Stuff happens. When you do stuff, stuff happens to you. Sometimes directly or indirectly, but pretty much it’s true, what goes around comes around. It’s all a process of watching, evaluating, finding a relation to things that have happened in the past, calculating and projecting variations of how this might look in the future, and basically trying to learn from your wins and/or mistakes.
You try different things, and when you discover a method that gets you what you want, it’s a keeper. It might not be politically correct, maybe a little inappropriate, but it works. In this way, you are the result of what works for you.
When people try to get you to do something that you don’t want to do, there is an initial natural resistance because, of course, you don’t want to do whatever it is. Something happens when you do stuff that is resistant, this “something” is called consequences (you might have heard of them).
This energy is the substance of the stuff which happens to us. Sometimes consequences are imposed upon us by those bigger, tougher, and meaner than us or in authority over us (parents, teachers, bosses, law enforcement, and the government).
In other times, natural consequences are just a “natural” energetic response to the decisions we make and the action we take. The hope is that we might learn from our experience with consequences, natural consequences, at least.
Imposed consequences appear to not be as effective method of training as we might like to think, as the spare-the-rod-and-spoil-the-child model of punishment doesn’t seem to be working very well in our modern society, or else our prisons would not be overflowing with those who insist in noncompliance regardless of any imposed consequences.
Punishment eases your mind if you’re witnessing someone being punished for doing something you don’t like. It makes you feel vindicated and is like a reward to your ego for taking the high road. It’s like, you’re not awarded any recognition for doing the right thing, but it feels good to see others punished for doing the wrong thing. This is punishment’s reward for you, seeing others suffer.
But does it work? No.
Whenever you tell someone, “Don’t,” (fill in the blank), it doesn’t work very well. If you tell a young child, “Don’t touch the burner. It’s hot and it will hurt you!” The child will obsess over the burner for the rest of his or her life, unless he or she tests it out to see if there truly is any natural consequence. If the natural consequence is severe enough, learning happens naturally. If burned from touching the burner, the child will probably never touch a burner again.
Punishment, or discipline, is not a natural consequence, they are unnatural consequences imposed by you or someone else, and the imposition of them does not foster learning. Instead, resentment is the more likely result, which causes the offender to see any imposer of unnatural consequences as a threat who must be defended against, or even punished for bullying the offender who sees him- or herself now as the victim.
Even if you or some arm of the system have obtained compliance via threat of unnatural consequence, the people who have complied will harbor resentment which may be suppressed.

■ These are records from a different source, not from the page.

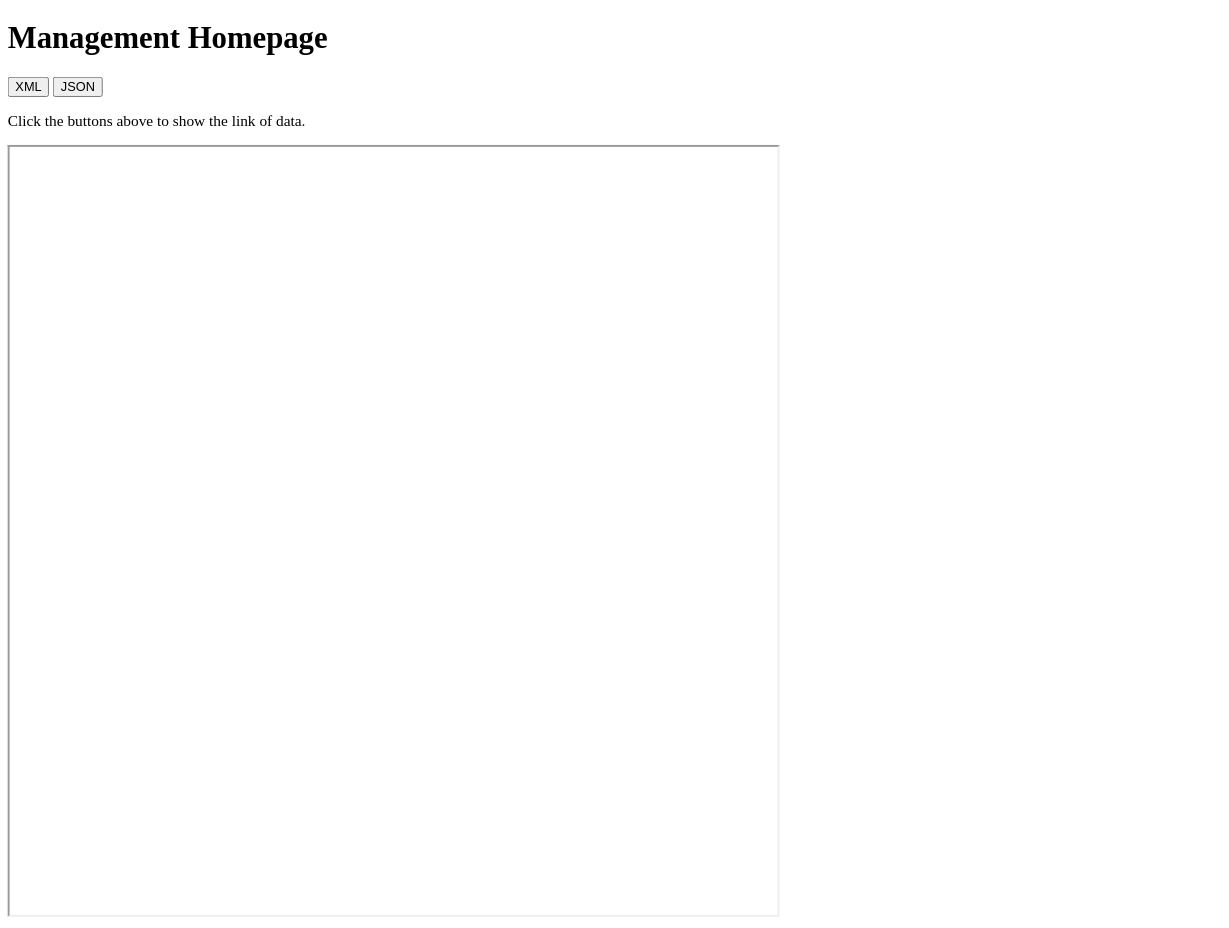
Repository: infsci2560sp16/full-stack-web-project-navis09
Page: hello/WebContent/index.html
An editor plug-in stored every save of this project. The page is shown before and after the next save, followed by the edit.
The browser window is 1280 px wide. The pictures show the whole page, at 96% of full size.

Above is the page before, as saved 2016-03-30 22:44:29.

After the next save:
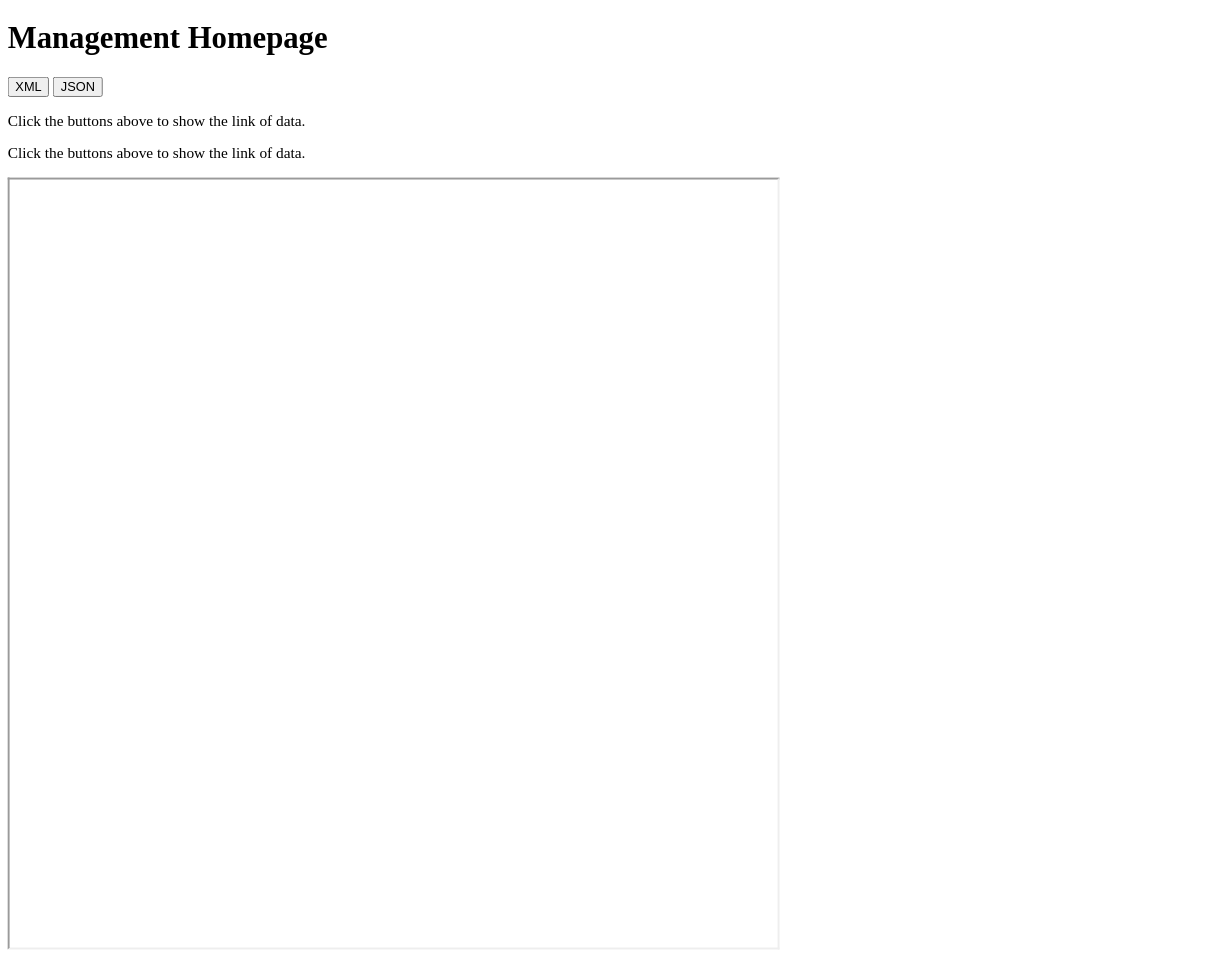
Saved 4 min 22 s later.
--- a/hello/WebContent/index.html
+++ b/hello/WebContent/index.html
@@ -23,6 +23,7 @@
 
 	<button onclick = "setXML()">XML</button>
 	<button onclick = "setJSON()">JSON</button>
+	<p>Click the buttons above to show the link of data.</p>
 	<p id="content">
 	Click the buttons above to show the link of data.
     </p>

On the surface, this may look like a huge success for the imposer, but the truth is, there is little or no respect or love, only resentment and fear.
Repressed resentment will eventually explode into some manifestation of rebellion unless so much fear is imposed that the offender sees his or her self-submission to a life of slavery as an acceptable means of survival.

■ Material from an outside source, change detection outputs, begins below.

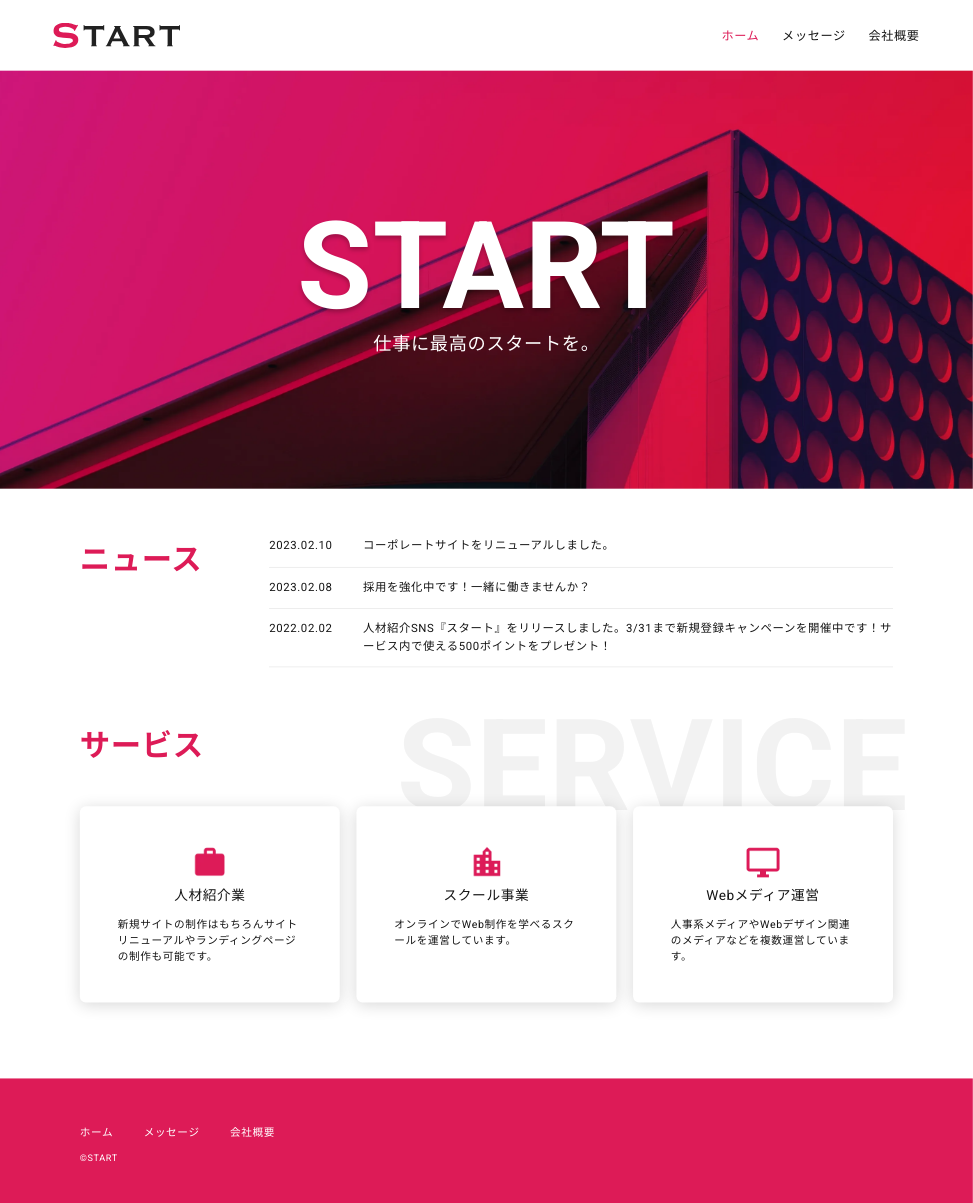
Repository: tetishi/tetishi.github.io
Page: index.html
An editor plug-in stored every save of this project. The page is shown before and after the next save, followed by the edit.
The browser window is 1280 px wide. The pictures show the whole page, at 76% of full size.

Above is the page before, as saved 2023-07-16 23:28:26.

After the next save:
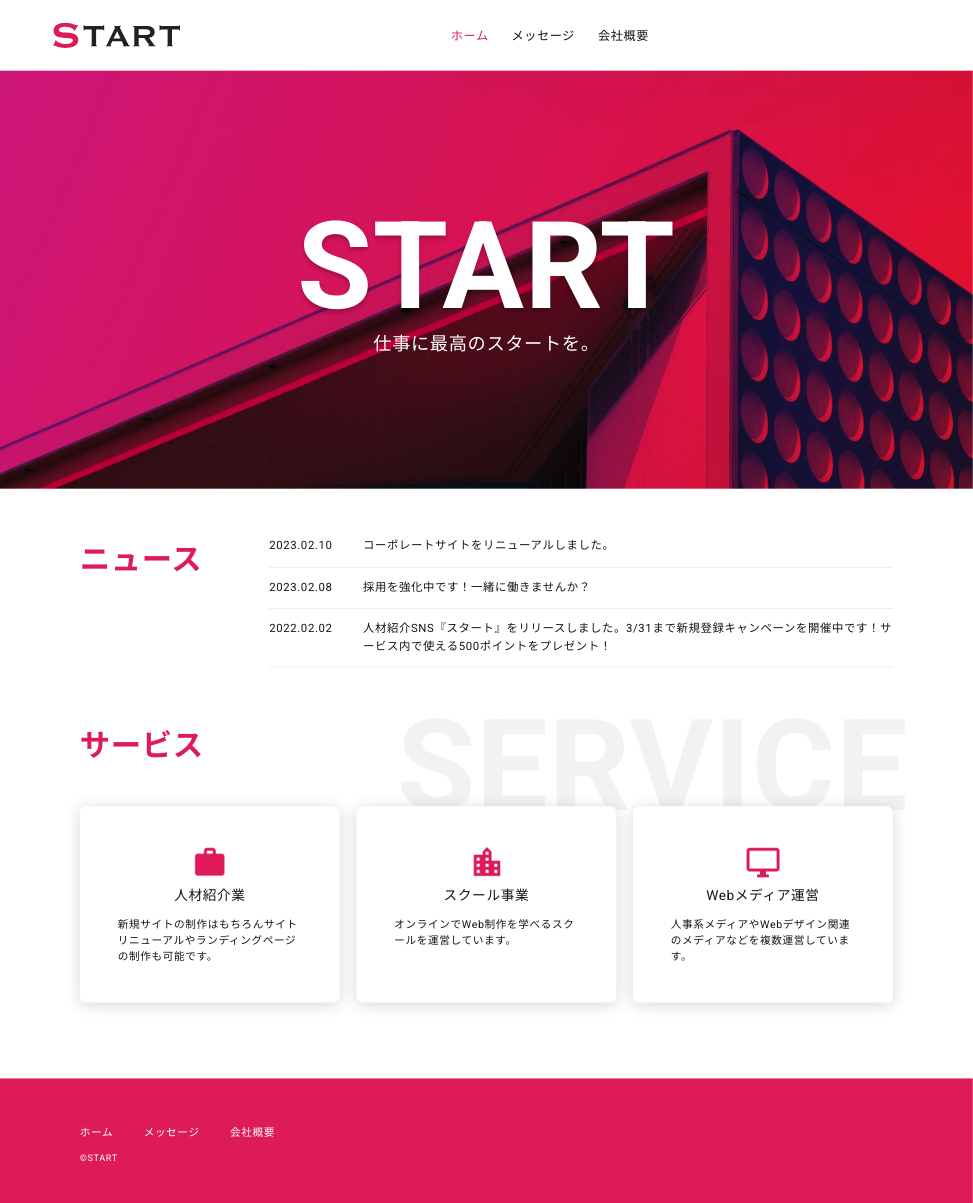
Saved 25 s later.
--- a/index.html
+++ b/index.html
@@ -35,7 +35,7 @@
                     </li>
                 </ul>
             </nav>
-
+            <div class="overlay"></div>
             <div class="hamburger-btn">
                 <span class="bar bar_top"></span>
                 <span class="bar bar_mid"></span>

There are people who either naturally or unnaturally found their own sense of inner balance. They do not need to be told what is right or wrong or lorded over to force them to behave a certain way. They just have a knowingness within and an innate desire to do the right thing.
We would like to see more of them.

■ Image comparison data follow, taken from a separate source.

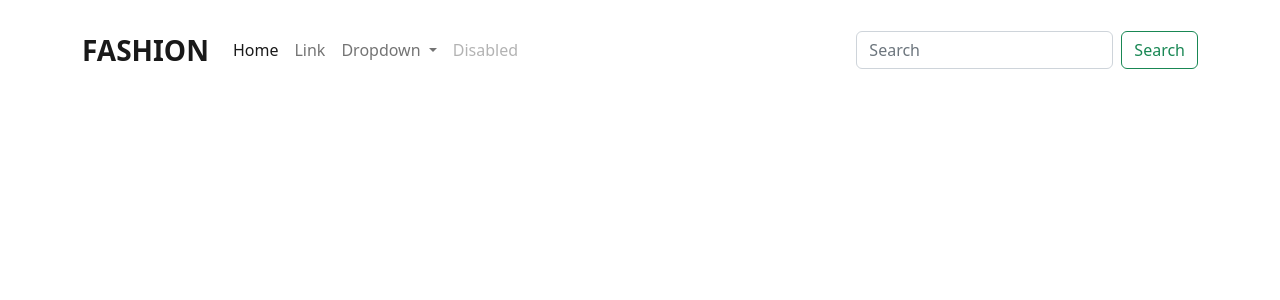
Repository: isaacCodes1/Bootstrap-Nav-Assignment
Page: index.html
An editor plug-in stored every save of this project. The page is shown before and after a run of saves, followed by the edit.
The browser window is 1280 px wide. The pictures show the whole page.
Some web libraries are served in a nearby version.

Above is the page before, as saved 2024-03-19 13:13:52.

After the next 3 saves:
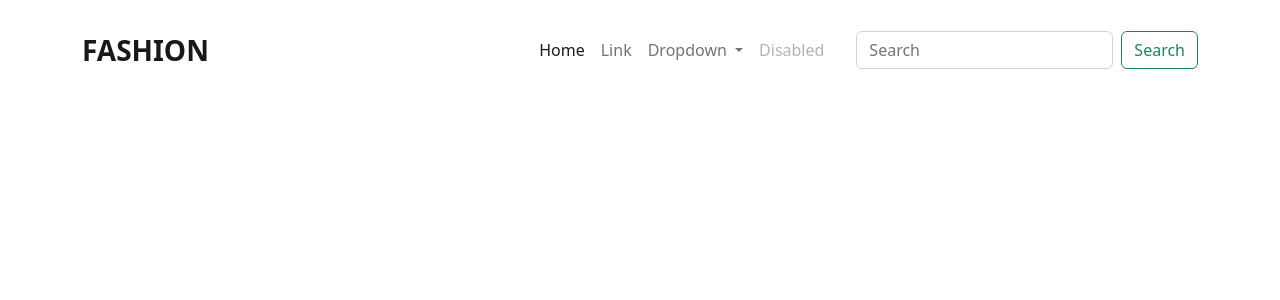
The 3 saves are shown as one change because they came seconds apart.
The last was saved 4 min 9 s later.
--- a/index.html
+++ b/index.html
@@ -33,7 +33,7 @@
             <span class="navbar-toggler-icon"></span>
           </button>
           <div class="collapse navbar-collapse" id="navbarSupportedContent">
-            <ul class="navbar-nav me-auto mb-2 mb-lg-0">
+            <ul class="navbar-nav ms-auto pe-4 mb-2 mb-lg-0">
               <li class="nav-item">
                 <a class="nav-link active" aria-current="page" href="#">Home</a>
               </li>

Unfortunately, our society has become so obsessed with crime and punishment that even these otherwise self-governing good people are caught up in the punishment-for-compliance system and find themselves being punished, not for doing something bad, but for being in the wrong place at the right time, or inadvertently crossing a law that was put in place to catch criminals, when no crime was committed.
We have so many laws on the books now, who could possibly keep track of them all?
Once you have broken the spirit of one of the good ones, they, too, become one of the other ones, as they give up and surrender to the system of the herd.
I think there should be only one law: Do whatever makes you happy, unless it interferes with someone else’s right to their happiness. That’s all.
Otherwise, let reaction, anxiety, fear, and panic run the show and see where that gets you.